Health experts have warned a true post-COVID-19 “return to normal” – resumption of life that includes large gatherings, international travel, and no longer measuring one’s social life by a ‘bubble’ – may not occur until long after a critical mass of Canadians receive a yet-to-be developed vaccine.
When and if a coronavirus vaccine becomes widely available in Canada remains unknown, but debate and discussion over who should get it first, whether vaccination should be mandatory, and worries about potential side effects are already permeating the public sphere.
The latest data from the non-profit Angus Reid Institute finds Canadians largely unified in intention to be vaccinated but divided over how soon they’d avail themselves of the dose.
Half of Canadians say they have no reservations and are ready to get a vaccination as soon as it becomes available. However, one-in-three (32%) say they would likely wait a while.

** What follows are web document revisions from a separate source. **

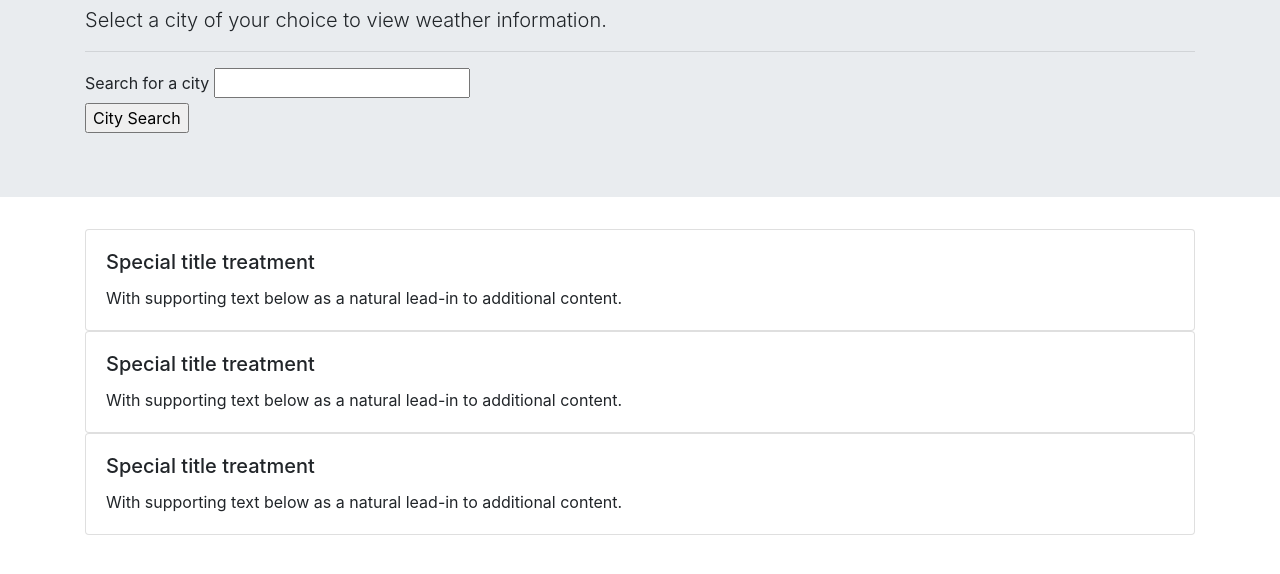
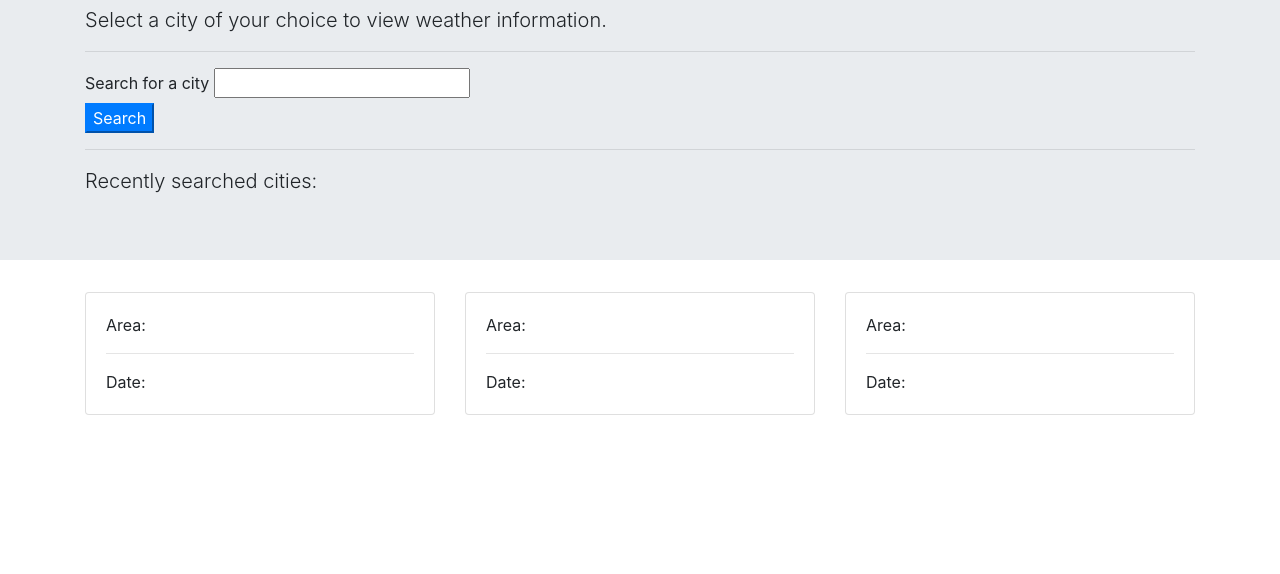
Before and after one commit to bendemic90/Weather-API, a plain HTML site: page index.html in a window 1280 px wide. Shown: the part 134-708 px from the top of the page. Drawn offline with nearby package versions, Linux system fonts and the light colour scheme.

Commit message:
adding data to the users choice of city cards

```diff
--- a/index.html
+++ b/index.html
@@ -16,46 +16,54 @@
             <label for="city-search-input">Search for a city</label>
             <input type="text" id="city-input"><br>
 
-            <!-- This button will trigger our AJAX call -->
-            <input id="find-city" type="submit" value="City Search">
+            <input id="find-city" class="btn-primary" type="submit" value="Search">
           </form>
+          <hr>
+          <span id="recentlocal" class="lead">Recently searched cities: </span>
         </div>
       </div>
 
-<!--<div id="weathertest"></div>-->
-
     <div class="container">
         <div class="row">
-            <div class="col-sm-12">
+            <div class="col-sm-4">
               <div class="card">
                 <div id="weather1" class="card-body">
-                  <h5 class="card-title">Special title treatment</h5>
-                  <p class="card-text">With supporting text below as a natural lead-in to additional content.</p>
+                  <span>Area: </span><span id="city-name1"></span>
+                  <hr>
+                  <span >Date: </span><span id="today-date"></span>
+
+
+                </div>
+
+              </div>
+            </div>
+
+
+            <div class="col-sm-4">
+              <div class="card">
+                <div id="weather2" class="card-body">
+                  <span>Area: </span><span id="city-name2"></span>
+                  <hr>
+                  <span>Date: </span><span id="today-date"></span>
 
                 </div>
               </div>
             </div>
-            <div class="col-sm-12">
-              <div class="card">
-                <div id="weather2" class="card-body">
-                  <h5 class="card-title">Special title treatment</h5>
-                  <p class="card-text">With supporting text below as a natural lead-in to additional content.</p>
 
-                </div>
-              </div>
-            </div>
-            <div class="col-sm-12">
+            <div class="col-sm-4">
                 <div class="card">
                   <div id="weather3" class="card-body">
-                    <h5 class="card-title">Special title treatment</h5>
-                    <p class="card-text">With supporting text below as a natural lead-in to additional content.</p>
+                    <span>Area: </span><span id="city-name3"></span>
+                    <hr>
+                    <span>Date: </span><span id="today-date"></span>
 
                   </div>
                 </div>
               </div>
-          </div>
+        </div>
     </div>
     <script src="https://cdnjs.cloudflare.com/ajax/libs/jquery/3.2.1/jquery.min.js"></script>
+    <script src="https://cdnjs.cloudflare.com/ajax/libs/moment.js/2.24.0/moment.min.js"></script>
     <script src="./script.js"></script>
 
 </body>
--- a/script.js
+++ b/script.js
@@ -1,17 +1,15 @@
-$("#find-city").on("click", function(event) {
-
-    event.preventDefault();
+$("#find-city").on("click", function(displayWeather) {
+    var localStor = [];
+    displayWeather.preventDefault();
     var city = $("#city-input").val();
-    var queryURL = "https://api.openweathermap.org/data/2.5/weather?q=" + city + "&appid=53df197488a176e2ad8c359a8a8142e4";
-    console.log(queryURL);
-
+    var queryURL = "https://api.openweathermap.org/data/2.5/weather?q=" + city + "&units=metric&appid=53df197488a176e2ad8c359a8a8142e4";
+    var clicks = 0;
+    clicks++;
     $.ajax({
     url: queryURL,
     }).then(function(response) {
-        console.log(this);
-    console.log(response);
+        $("#city-name1").text(response.name);
+        $("#today-date").text(moment().format('LLLL'));
     });
 
-// -----------------------------------------------------------------------
-
 });
```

One characteristic that divides these two groups is worry over potential side effects from a new and potentially quickly developed immunization. The majority of those who say they will wait to get the vaccine also say they are worried about side effects (76%). By contrast, among those who are eager to get it, half as many (37%) carry that concern.
More Key Findings:
- Three-quarters of Canadians say that a coronavirus vaccine should be mandatory in extended care homes and for healthcare workers. Three-in-five say this of schools (63%).
- The vast majority of Canadians say that life will not go back to normal in their community until people are vaccinated. This drops to 59 per cent among rural residents but rises to 77 per cent among urbanites.
- Those who supported the Liberals or New Democrats in the 2019 election are overwhelmingly in favour of seeking vaccination – nine-in-ten say they will do so. This drops to three-in-five among past CPC voters.
Read the rest of the story here: www.angusreid.org/coronavirus-vaccine